Best Criminal Records Search Tool Online!

Criminal Records Search!

Search for Criminal Records, Arrest Records and Court Documents!

Search for anyone in the United States! 100% Confidential! Updated on September 17, 2019
Sensitive Information!
Access Arrest Records & Criminal Records. Please Check Website Terms of Use!
Customer Service is Available 24/7. Call Us at 1.877.890.2213

What Is the Law on Misappropriation of Funds in Florida and What Are the Punishments for It?

One kind of theft which takes place in Florida is a Misappropriation of Funds. In this state, it becomes a serious crime, when charged for breaking the law. Misappropriation of Funds is common in white-collar jobs.

Misappropriation of Funds – Legal Definition

It is crucial to know the meaning of Misappropriation of Funds. It refers to the deliberate and illegitimate use of funds, not owned by an individual for his/her personal use. The key element here is that the guilty have legal access to money, but isn’t the rightful owner.

As the one with legal ownership trusted this individual, it becomes a unique crime, known as misappropriation of funds. One common example of this type of crime is a bank teller, whose job is to handle cash given to him/her by the customer of the bank. Instead of depositing in the financial establishment, he/she decides to take a small amount.

When the bank finds out, it will charge this individual with Misappropriation of Funds.

Florida Misappropriation of Funds Law
Punishment for Misappropriation of Funds

The severity of the punishment depends on the amount stolen from the rightful owner. If found guilty, the defendant will have to serve probation in the State of Florida. The court will not accept any claims that the guilty had the intention of returning the amount stolen to the legal owner.

Misdemeanor of Second-Degree

When the amount doesn’t fall into any of the defined categories, the charges of Misdemeanor of the Second-Degree will apply. Jail time can reach a maximum of 60 days, along with a fine of $500.

Misdemeanor of First-Degree

If the guilty steals an amount greater than $100 but lower than $300, it falls under this category.
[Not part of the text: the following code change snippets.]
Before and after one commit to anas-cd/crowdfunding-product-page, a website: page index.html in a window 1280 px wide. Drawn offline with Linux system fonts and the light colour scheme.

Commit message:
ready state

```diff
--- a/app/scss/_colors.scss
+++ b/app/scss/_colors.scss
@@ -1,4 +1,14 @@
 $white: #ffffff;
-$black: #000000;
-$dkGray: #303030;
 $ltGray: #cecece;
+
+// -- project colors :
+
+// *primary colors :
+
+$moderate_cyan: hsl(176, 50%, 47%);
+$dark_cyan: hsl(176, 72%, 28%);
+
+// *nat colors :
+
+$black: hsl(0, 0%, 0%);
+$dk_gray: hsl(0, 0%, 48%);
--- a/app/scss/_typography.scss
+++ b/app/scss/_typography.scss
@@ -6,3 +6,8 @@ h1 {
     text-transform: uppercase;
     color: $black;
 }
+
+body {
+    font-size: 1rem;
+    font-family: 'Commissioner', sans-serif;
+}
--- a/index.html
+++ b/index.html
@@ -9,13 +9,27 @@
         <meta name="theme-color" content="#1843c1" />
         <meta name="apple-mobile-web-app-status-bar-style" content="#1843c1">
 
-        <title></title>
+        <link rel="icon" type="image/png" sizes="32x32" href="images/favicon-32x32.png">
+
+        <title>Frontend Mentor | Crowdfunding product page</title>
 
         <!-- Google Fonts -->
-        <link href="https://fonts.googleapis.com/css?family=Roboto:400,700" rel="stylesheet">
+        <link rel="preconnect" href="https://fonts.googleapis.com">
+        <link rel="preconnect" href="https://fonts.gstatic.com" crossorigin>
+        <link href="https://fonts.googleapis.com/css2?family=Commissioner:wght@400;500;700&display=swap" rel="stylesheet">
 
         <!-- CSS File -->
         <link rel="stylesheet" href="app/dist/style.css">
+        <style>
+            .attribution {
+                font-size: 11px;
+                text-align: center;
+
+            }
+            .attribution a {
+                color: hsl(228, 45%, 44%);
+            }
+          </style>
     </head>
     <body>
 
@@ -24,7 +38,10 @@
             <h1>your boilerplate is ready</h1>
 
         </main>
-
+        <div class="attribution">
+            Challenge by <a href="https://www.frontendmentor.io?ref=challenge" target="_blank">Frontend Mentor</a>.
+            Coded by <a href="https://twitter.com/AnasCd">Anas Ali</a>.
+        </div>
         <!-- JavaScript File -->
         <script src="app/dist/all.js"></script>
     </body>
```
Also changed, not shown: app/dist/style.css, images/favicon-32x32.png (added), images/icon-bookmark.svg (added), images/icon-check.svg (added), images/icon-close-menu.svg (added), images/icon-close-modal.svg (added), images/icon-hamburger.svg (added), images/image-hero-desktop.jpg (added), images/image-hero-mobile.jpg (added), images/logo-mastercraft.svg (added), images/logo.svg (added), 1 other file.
The individual has to pay a maximum fine of $1,000, spend a year in prison, or both.

A Felony of Third-Degree

In this case, the guilty took funds greater than $300, but not more than $20,000. When convicted of the crime, the prison time can reach up to a year. The judge/jury may also ask the guilty to pay a maximum fine of $1,000.

Misappropriation of Funds

A Felony of Second-Degree

Any individual who steals $20,000 but the amount is lower than $100,000 it becomes Felony of the Second-Degree. Also, if the guilty helped other people steal over $3,000 in money will come under this category.

The punishment for committing these crimes is a maximum of 15 years in jail. Another penalty which the guilty has to pay is a fine which goes up to $10,000.

A Felony of First-Degree

A person who steals more than $100,000 will receive punishments applicable in this category. The individual has to pay a fine which can reach $10,000, spend a maximum of 30 years in jail or both.

How Does the Court Find the Defendant Guilty for Misappropriation of Funds in Florida?

The first thing the prosecutor will prove is that the accused was in charge of controlling or possessing the funds which belong to another party. It can be an organization, an entity, or a person.

The next step is that this individual knew he/she was committing a crime and took the money from the rightful owner. In some cases, the prosecutor will show the court that the actions of the accused were the reason for misappropriation of funds.

The last step the attorney will take is to show that the defendant used the funds for personal purposes. One example is transferring to his/her personal account. Another one would be refusing to return the amount to the owner, despite repeated amounts.

If the size of the amount is small, the accused will go to the state court to defend his/her case. For stealing large sums of money, the trial will take place in the Federal Court.


Search for anyone in the United States! 100% Confidential! Updated on September 17, 2019
Sensitive Information!